== PROVIDED RECORDS ==

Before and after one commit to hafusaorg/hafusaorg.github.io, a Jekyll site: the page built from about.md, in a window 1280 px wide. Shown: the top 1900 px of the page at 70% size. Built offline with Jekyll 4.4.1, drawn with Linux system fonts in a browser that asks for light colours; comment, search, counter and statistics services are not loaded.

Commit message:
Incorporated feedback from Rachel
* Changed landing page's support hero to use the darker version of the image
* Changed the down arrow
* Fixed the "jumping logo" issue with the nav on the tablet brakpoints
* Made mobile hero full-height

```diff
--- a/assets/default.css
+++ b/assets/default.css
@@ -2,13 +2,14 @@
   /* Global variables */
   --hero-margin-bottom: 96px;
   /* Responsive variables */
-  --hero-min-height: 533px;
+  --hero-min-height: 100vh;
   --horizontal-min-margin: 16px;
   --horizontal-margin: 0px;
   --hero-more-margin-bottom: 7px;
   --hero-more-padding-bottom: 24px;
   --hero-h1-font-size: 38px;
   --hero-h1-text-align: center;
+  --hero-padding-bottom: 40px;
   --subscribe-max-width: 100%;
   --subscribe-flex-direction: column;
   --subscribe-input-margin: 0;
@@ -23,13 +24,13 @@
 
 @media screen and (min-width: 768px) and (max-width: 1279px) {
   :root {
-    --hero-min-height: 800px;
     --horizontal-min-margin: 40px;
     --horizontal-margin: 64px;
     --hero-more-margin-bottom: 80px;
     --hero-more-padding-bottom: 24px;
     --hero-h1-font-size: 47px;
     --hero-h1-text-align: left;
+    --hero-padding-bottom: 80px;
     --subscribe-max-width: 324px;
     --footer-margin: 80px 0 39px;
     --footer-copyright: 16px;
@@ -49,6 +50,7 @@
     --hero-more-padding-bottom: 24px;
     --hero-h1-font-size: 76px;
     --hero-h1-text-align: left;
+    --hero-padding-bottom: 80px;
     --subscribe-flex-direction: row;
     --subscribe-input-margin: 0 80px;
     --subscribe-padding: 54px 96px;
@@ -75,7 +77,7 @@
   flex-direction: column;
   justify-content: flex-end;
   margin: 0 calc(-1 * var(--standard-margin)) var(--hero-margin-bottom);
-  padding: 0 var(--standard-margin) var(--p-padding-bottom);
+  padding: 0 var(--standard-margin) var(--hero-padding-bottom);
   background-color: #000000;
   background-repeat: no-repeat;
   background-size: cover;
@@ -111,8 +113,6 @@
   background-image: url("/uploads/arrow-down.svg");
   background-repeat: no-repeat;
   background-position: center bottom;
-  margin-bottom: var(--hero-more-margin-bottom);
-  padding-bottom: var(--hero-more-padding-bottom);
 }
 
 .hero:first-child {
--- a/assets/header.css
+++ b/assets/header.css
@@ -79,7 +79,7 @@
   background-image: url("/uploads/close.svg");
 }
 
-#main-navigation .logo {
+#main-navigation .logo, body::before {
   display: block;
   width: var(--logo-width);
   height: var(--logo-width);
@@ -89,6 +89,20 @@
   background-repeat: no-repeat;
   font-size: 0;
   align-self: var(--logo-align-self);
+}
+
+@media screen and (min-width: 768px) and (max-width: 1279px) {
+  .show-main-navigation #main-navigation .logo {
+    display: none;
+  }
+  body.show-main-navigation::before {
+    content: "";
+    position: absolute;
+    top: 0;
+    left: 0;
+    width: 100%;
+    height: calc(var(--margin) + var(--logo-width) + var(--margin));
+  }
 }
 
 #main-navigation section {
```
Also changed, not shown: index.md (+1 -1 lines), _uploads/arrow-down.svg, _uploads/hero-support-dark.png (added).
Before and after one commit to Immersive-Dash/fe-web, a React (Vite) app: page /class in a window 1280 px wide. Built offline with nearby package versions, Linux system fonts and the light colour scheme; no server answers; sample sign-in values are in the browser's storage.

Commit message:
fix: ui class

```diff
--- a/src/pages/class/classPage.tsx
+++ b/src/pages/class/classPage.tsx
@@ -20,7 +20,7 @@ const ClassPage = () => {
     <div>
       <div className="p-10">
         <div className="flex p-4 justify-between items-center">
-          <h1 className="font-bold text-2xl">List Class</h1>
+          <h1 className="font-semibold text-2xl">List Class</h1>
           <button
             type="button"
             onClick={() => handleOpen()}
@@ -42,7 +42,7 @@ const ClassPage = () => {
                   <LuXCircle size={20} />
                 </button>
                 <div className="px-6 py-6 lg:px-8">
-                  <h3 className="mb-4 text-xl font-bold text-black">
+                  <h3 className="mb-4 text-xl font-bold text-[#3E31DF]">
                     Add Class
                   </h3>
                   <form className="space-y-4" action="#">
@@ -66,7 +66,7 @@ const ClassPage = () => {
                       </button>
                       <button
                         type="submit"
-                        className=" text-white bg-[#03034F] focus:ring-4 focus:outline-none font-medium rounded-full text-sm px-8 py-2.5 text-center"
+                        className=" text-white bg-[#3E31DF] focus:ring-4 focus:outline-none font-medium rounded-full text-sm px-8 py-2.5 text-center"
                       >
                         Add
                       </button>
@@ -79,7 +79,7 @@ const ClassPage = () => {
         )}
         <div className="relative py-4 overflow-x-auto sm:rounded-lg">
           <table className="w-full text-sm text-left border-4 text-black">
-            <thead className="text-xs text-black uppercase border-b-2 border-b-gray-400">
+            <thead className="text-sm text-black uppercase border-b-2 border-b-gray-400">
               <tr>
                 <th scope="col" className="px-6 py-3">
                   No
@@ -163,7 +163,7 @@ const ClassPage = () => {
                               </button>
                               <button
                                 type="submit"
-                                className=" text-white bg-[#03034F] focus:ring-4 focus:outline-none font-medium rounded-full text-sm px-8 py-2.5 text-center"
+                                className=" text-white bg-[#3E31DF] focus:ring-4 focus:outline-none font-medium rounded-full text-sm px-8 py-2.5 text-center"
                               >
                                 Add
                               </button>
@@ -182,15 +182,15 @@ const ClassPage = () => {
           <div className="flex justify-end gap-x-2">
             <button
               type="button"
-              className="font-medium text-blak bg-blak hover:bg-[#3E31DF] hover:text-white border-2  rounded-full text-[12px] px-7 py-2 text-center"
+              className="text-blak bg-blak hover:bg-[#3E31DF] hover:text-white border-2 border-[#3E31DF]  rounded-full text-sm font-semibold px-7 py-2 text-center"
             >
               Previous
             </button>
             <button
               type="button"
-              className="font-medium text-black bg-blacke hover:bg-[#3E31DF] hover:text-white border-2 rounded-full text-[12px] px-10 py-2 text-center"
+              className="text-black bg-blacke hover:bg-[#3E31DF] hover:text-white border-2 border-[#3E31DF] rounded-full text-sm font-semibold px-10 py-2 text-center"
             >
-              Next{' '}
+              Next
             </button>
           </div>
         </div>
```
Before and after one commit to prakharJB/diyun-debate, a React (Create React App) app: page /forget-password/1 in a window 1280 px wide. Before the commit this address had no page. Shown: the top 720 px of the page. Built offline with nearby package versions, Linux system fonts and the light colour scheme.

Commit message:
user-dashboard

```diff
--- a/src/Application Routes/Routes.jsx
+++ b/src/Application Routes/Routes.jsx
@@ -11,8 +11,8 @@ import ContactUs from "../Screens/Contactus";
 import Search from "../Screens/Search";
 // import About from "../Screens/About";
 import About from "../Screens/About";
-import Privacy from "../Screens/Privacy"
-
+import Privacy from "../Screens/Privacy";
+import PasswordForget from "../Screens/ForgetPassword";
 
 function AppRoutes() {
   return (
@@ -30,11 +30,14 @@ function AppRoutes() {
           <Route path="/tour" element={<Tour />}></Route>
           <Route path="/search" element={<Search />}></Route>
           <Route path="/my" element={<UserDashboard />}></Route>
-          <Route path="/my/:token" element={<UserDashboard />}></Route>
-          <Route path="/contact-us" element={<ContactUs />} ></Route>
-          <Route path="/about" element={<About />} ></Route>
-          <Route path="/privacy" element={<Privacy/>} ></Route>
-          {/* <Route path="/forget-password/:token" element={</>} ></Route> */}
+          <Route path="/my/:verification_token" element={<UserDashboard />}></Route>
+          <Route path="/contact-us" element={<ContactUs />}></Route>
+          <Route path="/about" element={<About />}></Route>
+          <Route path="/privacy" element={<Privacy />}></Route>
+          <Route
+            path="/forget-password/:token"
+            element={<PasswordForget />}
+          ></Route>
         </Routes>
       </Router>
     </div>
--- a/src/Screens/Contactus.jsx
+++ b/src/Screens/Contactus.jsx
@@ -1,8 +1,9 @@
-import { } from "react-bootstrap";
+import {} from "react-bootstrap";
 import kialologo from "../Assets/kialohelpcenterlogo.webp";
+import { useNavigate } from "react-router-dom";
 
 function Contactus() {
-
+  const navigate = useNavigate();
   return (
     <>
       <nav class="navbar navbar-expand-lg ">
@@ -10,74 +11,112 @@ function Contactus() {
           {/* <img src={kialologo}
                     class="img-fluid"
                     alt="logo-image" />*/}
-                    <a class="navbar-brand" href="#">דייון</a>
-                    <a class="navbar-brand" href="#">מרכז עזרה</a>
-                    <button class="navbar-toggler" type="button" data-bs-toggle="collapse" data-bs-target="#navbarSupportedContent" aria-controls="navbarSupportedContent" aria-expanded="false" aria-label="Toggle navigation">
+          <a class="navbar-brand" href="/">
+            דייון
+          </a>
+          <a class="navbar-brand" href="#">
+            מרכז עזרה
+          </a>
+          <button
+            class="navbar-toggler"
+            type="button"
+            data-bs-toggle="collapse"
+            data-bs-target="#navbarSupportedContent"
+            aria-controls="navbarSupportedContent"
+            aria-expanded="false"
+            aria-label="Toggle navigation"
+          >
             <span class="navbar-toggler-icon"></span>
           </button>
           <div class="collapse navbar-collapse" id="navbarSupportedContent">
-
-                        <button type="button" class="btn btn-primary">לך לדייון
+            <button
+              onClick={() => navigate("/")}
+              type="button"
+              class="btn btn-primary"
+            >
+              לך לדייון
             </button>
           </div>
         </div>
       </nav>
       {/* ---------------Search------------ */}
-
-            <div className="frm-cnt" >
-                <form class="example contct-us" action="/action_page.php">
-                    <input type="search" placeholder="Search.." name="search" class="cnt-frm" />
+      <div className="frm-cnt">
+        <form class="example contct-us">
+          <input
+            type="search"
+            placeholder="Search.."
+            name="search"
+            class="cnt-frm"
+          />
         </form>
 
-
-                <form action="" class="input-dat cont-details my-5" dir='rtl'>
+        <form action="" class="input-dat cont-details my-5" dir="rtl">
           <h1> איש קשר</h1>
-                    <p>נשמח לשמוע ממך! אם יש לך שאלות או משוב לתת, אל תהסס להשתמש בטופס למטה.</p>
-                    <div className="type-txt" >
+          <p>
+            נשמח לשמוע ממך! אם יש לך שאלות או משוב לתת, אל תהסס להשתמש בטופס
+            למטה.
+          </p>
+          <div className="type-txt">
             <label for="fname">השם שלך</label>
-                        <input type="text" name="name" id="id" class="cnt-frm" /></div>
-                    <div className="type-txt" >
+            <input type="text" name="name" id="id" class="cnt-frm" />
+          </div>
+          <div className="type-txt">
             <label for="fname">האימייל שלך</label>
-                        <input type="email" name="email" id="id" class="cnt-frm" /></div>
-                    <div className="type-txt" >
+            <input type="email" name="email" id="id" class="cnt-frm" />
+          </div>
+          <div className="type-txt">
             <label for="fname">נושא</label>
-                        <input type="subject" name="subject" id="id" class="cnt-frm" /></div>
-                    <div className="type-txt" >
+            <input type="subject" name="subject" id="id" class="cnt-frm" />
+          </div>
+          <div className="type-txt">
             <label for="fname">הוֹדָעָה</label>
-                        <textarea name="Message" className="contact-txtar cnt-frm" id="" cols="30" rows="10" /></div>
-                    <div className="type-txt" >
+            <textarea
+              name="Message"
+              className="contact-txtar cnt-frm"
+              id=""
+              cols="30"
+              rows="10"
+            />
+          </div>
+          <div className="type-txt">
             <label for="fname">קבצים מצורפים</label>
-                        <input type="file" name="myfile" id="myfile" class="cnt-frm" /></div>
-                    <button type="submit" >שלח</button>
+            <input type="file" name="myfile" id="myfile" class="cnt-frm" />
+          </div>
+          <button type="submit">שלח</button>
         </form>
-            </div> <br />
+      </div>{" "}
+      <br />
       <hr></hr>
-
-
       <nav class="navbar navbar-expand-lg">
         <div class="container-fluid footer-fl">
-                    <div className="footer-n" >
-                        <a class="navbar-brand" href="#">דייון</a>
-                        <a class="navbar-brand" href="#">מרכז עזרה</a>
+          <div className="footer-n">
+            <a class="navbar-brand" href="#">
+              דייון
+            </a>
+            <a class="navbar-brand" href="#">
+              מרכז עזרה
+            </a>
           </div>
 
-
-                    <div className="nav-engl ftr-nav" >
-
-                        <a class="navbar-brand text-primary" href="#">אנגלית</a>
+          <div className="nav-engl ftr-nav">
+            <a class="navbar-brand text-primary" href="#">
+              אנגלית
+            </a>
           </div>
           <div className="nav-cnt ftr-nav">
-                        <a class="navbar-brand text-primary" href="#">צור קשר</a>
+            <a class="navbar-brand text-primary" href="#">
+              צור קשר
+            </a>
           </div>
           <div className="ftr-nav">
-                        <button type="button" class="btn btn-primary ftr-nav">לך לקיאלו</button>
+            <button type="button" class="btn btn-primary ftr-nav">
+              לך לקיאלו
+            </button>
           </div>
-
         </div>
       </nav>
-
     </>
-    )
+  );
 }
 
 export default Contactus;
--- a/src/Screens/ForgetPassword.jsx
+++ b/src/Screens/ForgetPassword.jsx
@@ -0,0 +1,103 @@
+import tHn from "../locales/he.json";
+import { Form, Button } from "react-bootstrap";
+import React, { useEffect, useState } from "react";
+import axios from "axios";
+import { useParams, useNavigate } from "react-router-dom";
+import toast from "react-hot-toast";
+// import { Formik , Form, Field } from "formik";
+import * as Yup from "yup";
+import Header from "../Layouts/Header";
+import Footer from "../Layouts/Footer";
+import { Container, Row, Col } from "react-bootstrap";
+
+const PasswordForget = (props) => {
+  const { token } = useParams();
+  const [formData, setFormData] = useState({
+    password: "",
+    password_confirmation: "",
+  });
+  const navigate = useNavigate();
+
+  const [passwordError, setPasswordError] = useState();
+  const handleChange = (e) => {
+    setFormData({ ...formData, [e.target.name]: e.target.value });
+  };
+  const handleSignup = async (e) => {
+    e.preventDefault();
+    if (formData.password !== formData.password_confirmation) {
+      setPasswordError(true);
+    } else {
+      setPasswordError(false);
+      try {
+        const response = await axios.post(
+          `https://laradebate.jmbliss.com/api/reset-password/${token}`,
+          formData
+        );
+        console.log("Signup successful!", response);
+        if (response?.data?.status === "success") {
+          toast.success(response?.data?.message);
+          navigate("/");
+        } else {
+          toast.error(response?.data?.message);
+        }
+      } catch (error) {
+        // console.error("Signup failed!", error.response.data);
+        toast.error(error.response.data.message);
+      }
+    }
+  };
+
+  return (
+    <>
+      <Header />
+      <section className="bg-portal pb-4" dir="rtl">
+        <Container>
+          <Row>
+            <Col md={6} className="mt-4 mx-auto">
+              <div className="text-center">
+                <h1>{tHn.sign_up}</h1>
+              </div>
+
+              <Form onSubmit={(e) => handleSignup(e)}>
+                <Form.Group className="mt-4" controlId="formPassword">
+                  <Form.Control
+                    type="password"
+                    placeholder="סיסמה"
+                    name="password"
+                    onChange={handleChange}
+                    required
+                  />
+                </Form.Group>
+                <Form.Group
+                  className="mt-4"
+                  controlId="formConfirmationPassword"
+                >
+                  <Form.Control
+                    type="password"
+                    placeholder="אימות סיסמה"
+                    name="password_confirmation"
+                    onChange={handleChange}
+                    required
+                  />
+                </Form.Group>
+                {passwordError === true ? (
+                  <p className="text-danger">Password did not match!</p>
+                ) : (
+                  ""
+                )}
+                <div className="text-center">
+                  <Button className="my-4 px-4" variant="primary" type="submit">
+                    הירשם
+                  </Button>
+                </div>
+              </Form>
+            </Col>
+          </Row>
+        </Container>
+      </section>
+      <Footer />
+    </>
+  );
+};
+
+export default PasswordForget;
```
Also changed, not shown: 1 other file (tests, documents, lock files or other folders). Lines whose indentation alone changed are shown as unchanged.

== TASK BRIEF ==
Working from the entries above, find every line in which the word "background" occurs and copy it.

== COMPLETED EXERCISE ==
   background-color: #000000;
   background-repeat: no-repeat;
   background-size: cover;
   background-image: url("/uploads/arrow-down.svg");
   background-repeat: no-repeat;
   background-position: center bottom;
   background-image: url("/uploads/close.svg");
   background-repeat: no-repeat;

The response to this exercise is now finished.